Since federation, and especially during the last fifty years, the national government has had to implement legislation to ensure the whole nation has a national approach on health, education, environment and other services that are State government responsibilities. As time progress so greater responsibility was placed on the national government to fund projects and services, thereby further removing responsibility from the states. By the year 2000 almost every portfolio in the national and state governments were duplicated, some even fell into local government at the lowest level of implementation.

Because of this there is a strong voice amongst Australians of the need to design a government system that ensures the people of the nation receive maximum services at the best price and efficiency. The people agree that the removal of the present state governments retaining local governments is the logical outcome.

Removing all that is State:

There will be much opposition and resistance to any changes.

The political minded would identify that state political power base will disappear along with the government and boundaries. Those who cherish a nation’s heritage and history, as the writer does, will oppose the removal of the ‘old colonies’, although when pressed will likely agree that it is old, tired, worn-out and ineffective government.

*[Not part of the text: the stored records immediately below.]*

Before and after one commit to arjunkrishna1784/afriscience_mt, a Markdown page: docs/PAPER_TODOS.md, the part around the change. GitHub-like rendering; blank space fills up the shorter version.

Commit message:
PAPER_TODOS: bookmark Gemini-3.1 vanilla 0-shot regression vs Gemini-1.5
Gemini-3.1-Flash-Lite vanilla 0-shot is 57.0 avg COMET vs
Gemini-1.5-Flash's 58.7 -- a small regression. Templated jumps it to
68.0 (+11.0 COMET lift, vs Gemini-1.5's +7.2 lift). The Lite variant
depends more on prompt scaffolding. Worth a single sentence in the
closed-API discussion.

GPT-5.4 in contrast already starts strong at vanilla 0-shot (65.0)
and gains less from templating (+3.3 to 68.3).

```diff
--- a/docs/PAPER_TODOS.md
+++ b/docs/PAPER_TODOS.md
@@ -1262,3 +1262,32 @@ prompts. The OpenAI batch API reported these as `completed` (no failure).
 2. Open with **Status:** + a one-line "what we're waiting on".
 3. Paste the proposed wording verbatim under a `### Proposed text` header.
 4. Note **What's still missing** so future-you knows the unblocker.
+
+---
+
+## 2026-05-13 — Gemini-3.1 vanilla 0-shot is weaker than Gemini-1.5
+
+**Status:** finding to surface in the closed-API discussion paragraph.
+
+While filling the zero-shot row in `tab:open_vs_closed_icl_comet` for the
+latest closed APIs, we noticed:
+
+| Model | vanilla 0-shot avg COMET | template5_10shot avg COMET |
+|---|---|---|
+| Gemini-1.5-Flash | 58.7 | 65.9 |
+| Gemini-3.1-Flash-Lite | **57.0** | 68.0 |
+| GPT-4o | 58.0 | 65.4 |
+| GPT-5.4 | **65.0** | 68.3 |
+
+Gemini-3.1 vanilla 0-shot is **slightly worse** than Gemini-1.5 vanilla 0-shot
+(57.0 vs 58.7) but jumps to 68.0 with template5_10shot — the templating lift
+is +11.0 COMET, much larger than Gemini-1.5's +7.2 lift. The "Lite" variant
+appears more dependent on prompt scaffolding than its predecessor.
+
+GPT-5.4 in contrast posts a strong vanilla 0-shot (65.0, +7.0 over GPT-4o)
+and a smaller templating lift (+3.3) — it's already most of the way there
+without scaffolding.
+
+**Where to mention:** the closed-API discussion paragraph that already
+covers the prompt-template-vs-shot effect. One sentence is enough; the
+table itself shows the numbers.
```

As each state is a separate identify, with it’s own constitution, so how can this change can be achieved without much pain? If everyone approaches this subject with an open mind with the desire to achieve a better nation, along with effective forms of government, it can be done. This has never been done in democratic nation but Australia is unique as we are the only nation created by concessus.

The process of change could, and maybe should, take five to ten years and follow a sequence that is people friendly, detailed information program, national and state referendums conducted in conjunction with good unambiguous public information. The first question is, "Do you want the states removed?" If YES, then a plebiscite giving two or three alternative two tier governments within three years during a national election. Then, if necessary, a final plebiscite to chose the model for implementation at the next federal election. The national parliament then to select a date when the change over is to take effect.

This maybe a simplistic presentation but the writer is presenting a discussion paper and understands that thousands of hours of detailed research and planning will be needed to carry through any suggestions.

Suggested changes to Local Government boundaries:

The writer has chosen the state of Western Australia as a model to implement the removal of present local government and to develop alternative local government regions to maximise services and responsibilities to the people within their regions.

WA has about 150 local governments, Towns, Council and Shire, these local governments are to supply a service to ratepayers varying from animal refuge to transport, building and deployment approvals to ensuring that local health is maintained at restaurants, road building and maintenance, traffic, sewerage and water, parks and garden are all local government responsibilities and these vary between councils and states, according to needs and wants.

To retain the local government duties and responsibilities but to change their boundaries should be planned and created to combine like-minded responsibilities, for example, rural with rural, inner city with inner city, coastal with coastal and so on.

Using WA the model will demonstrate that this can be easily achieved with minimum disruption to services. In all cases the changes will be made at the head office and administration centres with little disruption at the lower levels of supplying the service. It can also be used to compare the NT and other division in Qld, SA, and western NSW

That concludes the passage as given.